Using the entries below, write out the line with "offline with pdfLaTeX.", the line with "Also changed, not shown: Inference/tex/Inference2.pdf, 3", and every line in between, exactly as each is written.
──────────────────────────────
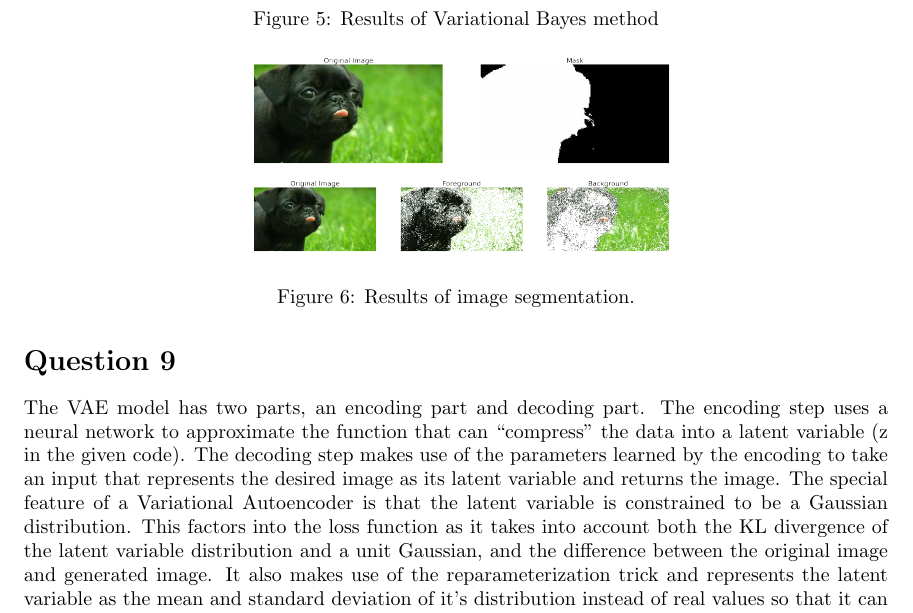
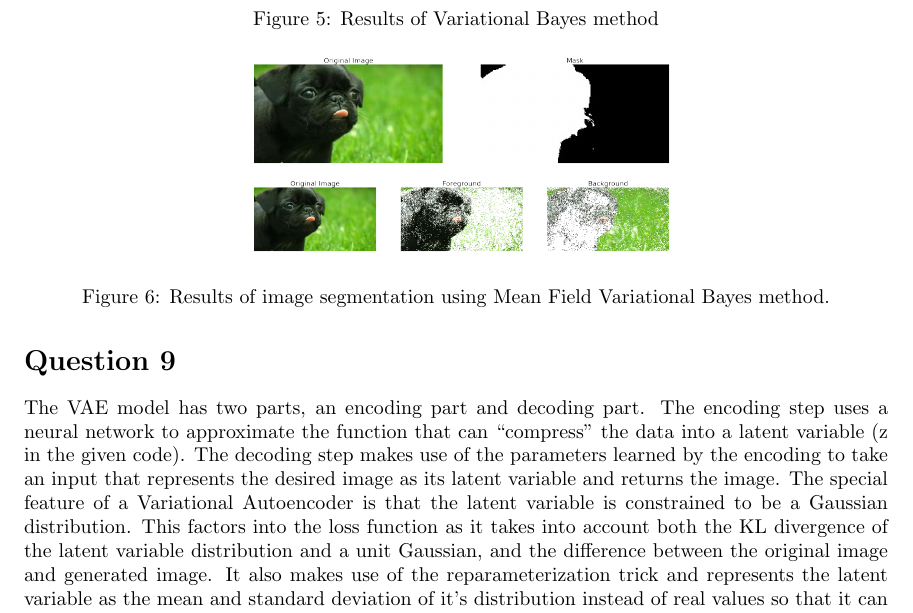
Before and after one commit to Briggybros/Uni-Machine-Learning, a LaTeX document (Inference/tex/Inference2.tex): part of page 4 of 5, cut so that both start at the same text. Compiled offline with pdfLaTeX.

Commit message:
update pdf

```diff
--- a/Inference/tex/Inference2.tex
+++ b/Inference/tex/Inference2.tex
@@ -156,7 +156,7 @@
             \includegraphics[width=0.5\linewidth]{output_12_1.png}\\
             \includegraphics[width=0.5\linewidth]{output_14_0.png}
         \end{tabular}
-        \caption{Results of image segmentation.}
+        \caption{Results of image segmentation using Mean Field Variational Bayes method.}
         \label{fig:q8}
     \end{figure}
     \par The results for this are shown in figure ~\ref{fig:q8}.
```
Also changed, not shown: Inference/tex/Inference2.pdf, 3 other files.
──────────────────────────────
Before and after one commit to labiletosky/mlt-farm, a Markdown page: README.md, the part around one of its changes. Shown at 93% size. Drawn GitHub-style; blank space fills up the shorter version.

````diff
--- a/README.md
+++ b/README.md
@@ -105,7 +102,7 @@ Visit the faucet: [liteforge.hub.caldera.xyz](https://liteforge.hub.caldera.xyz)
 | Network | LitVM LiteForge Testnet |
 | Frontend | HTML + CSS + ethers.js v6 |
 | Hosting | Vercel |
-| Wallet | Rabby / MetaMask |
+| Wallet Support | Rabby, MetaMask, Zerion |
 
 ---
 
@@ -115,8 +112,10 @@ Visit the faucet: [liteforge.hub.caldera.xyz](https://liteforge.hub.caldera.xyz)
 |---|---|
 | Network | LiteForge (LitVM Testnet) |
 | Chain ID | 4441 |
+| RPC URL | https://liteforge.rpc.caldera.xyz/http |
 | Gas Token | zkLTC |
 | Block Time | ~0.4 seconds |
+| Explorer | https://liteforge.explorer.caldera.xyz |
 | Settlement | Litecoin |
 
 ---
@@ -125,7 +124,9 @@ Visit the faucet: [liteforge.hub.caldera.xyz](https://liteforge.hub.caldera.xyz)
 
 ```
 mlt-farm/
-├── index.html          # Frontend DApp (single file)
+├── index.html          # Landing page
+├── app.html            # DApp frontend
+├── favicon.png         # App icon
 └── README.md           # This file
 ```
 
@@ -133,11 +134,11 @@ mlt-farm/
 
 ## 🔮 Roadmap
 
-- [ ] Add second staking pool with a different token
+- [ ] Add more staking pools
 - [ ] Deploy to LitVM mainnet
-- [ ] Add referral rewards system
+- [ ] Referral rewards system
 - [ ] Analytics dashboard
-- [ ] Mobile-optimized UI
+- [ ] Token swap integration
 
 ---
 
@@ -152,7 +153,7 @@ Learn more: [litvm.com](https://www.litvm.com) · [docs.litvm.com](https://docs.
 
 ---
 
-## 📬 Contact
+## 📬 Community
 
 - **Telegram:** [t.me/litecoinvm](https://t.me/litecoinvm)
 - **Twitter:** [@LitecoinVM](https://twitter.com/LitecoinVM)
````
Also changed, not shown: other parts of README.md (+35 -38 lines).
──────────────────────────────
Written answer -
Before and after one commit to Briggybros/Uni-Machine-Learning, a LaTeX document (Inference/tex/Inference2.tex): part of page 4 of 5, cut so that both start at the same text. Compiled offline with pdfLaTeX.

Commit message:
update pdf

```diff
--- a/Inference/tex/Inference2.tex
+++ b/Inference/tex/Inference2.tex
@@ -156,7 +156,7 @@
             \includegraphics[width=0.5\linewidth]{output_12_1.png}\\
             \includegraphics[width=0.5\linewidth]{output_14_0.png}
         \end{tabular}
-        \caption{Results of image segmentation.}
+        \caption{Results of image segmentation using Mean Field Variational Bayes method.}
         \label{fig:q8}
     \end{figure}
     \par The results for this are shown in figure ~\ref{fig:q8}.
```
Also changed, not shown: Inference/tex/Inference2.pdf, 3 other files.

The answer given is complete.